So what do you need to know about your data sets before you get started? To help, we’ve answered some of the most common questions we’ve received over the years.
And if you find that we didn’t answer all of your data questions, or you don’t have the resources to get your data into the right format, our Managed Services team can work with you to structure the data in a way that Wordsmith can utilize.
What are Wordsmith’s data requirements?
Wordsmith requires your data set to be in both a structured and flat JSON or CSV format. What does that mean?
Most commonly, structured data can be found in a spreadsheet (e.g. CSV or Excel file) or a relational database. It has a defined structure where specific values are categorized into distinct sets.

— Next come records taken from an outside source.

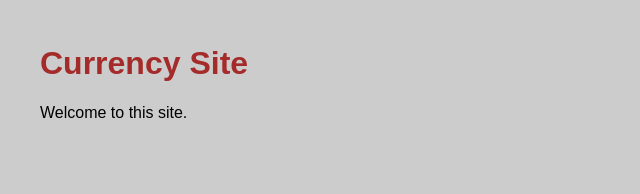
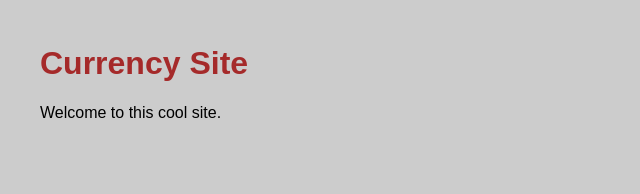
Before and after one commit to Orosia-Team/currency-frontend, a React (Vite) app: page / in a window 1280 px wide. Shown: the top 194 px of the page, without its empty margins (0-640 px from the left). Built offline with nearby package versions, Linux system fonts and the light colour scheme.

Commit message:
added word

```diff
--- a/src/App.tsx
+++ b/src/App.tsx
@@ -3,7 +3,7 @@ function App() {
   return (
     <>
     <h1>Currency Site</h1>
-    <p>Welcome to this site.</p>
+    <p>Welcome to this cool site.</p>
     </>
   )
 }
```
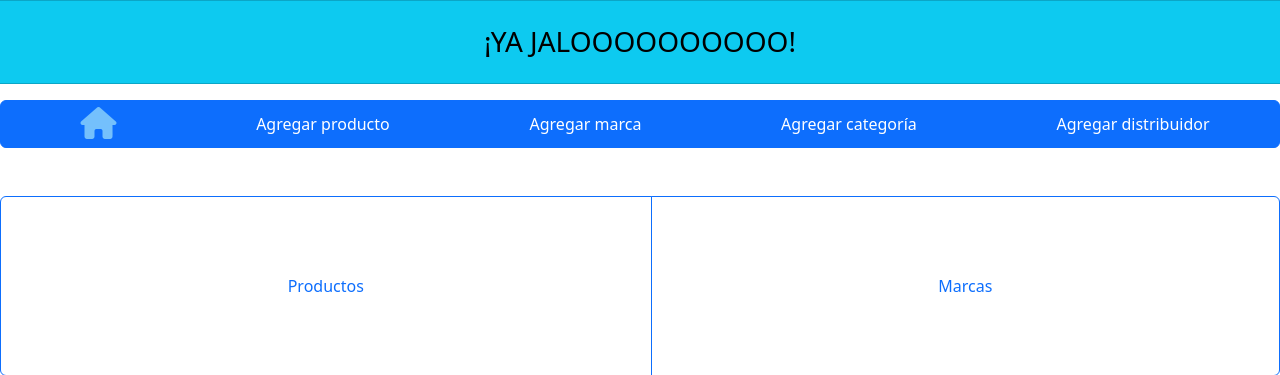
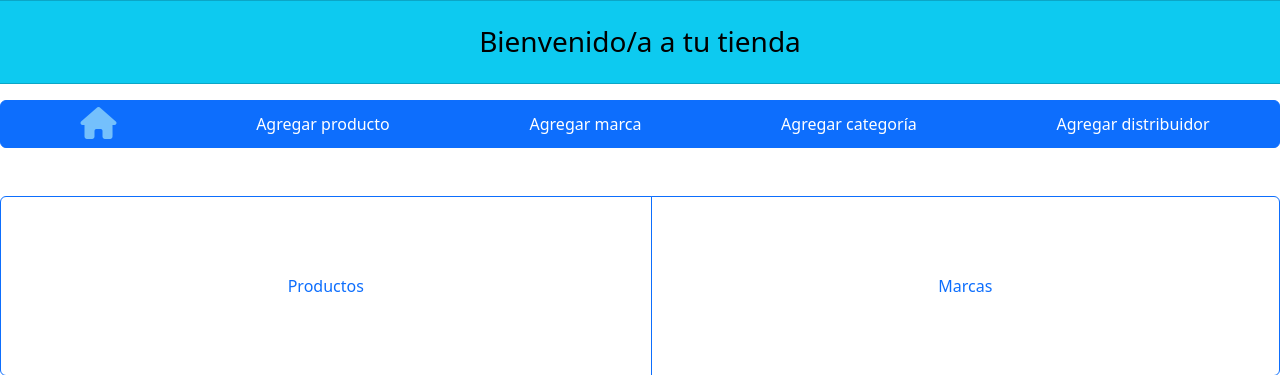
Before and after one commit to Carlos56g/Inventory_System_CV, a Django app: page /POS/ in a window 1280 px wide. Shown: the top 375 px of the page. Run offline with Django 5.2, Linux system fonts and the light colour scheme; the visitor is signed in with stand-in values (Sample User, id 1); some libraries are stand-ins or nearby versions.

Commit message:
Final definitivo terminado

```diff
--- a/PuntoDeVentaCV/Landing/templates/landing/landing.html
+++ b/PuntoDeVentaCV/Landing/templates/landing/landing.html
@@ -14,7 +14,7 @@
     <div class="row">
         <div class="card text-center text-bg-info mb-3" >
             <br>
-            <h3>YA JALOOOOOOOOOOOO!!</h3><br>
+            <h3>Bienvenido/a a tu tienda</h3><br>
         </div>
     </div>
 
--- a/PuntoDeVentaCV/POS/templates/POS/indexPOS.html
+++ b/PuntoDeVentaCV/POS/templates/POS/indexPOS.html
@@ -14,7 +14,7 @@
     <div class="row">
         <div class="card text-center text-bg-info mb-3">
             <br>
-            <h3>¡YA JALOOOOOOOOOO!</h3>
+            <h3>Bienvenido/a a tu tienda</h3>
             <p>{{user.nombre}}</p>
         </div>
     </div>
```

In addition to structured data, Wordsmith also requires that your data sets be flat. Flat data refers to data objects within a database or spreadsheet that have all corresponding data contained within a single row versus being nested or spread over multiple rows. Essentially, each row will be its own unique story and all of the data required for that story is contained in that single row.
Are There Size Limitations?
As a general rule, the more data is better. Since every word that Wordsmith generates is based on data, more data allows Wordsmith to compose with a greater sophistication. However, within a single project, Wordsmith limits the amount of key value pairs to 998 columns.
Does Wordsmith require historical data?
Historical data often improves Wordsmith’s output, but it is not required to for Wordsmith to tell a story. For example, our automated stories for the Associated Press compare current stock prices with historical prices:
United States Steel shares have decreased $1.83, or 6.2 percent, to $27.67 since the beginning of the year, while the Standard & Poor’s 500 index has increased 6.6 percent. However, the stock has risen $9.96, or 56 percent, in the last 12 months.
Can Wordsmith leverage multiple data sources?
If the multiple structured data sources can be aggregated into a single flattened source, that one source can be fed into Wordsmith to improve its insights. For example, Wordsmith can use real estate inventory data alongside data about local schools and restaurants to compose a richer narrative for potential homebuyers.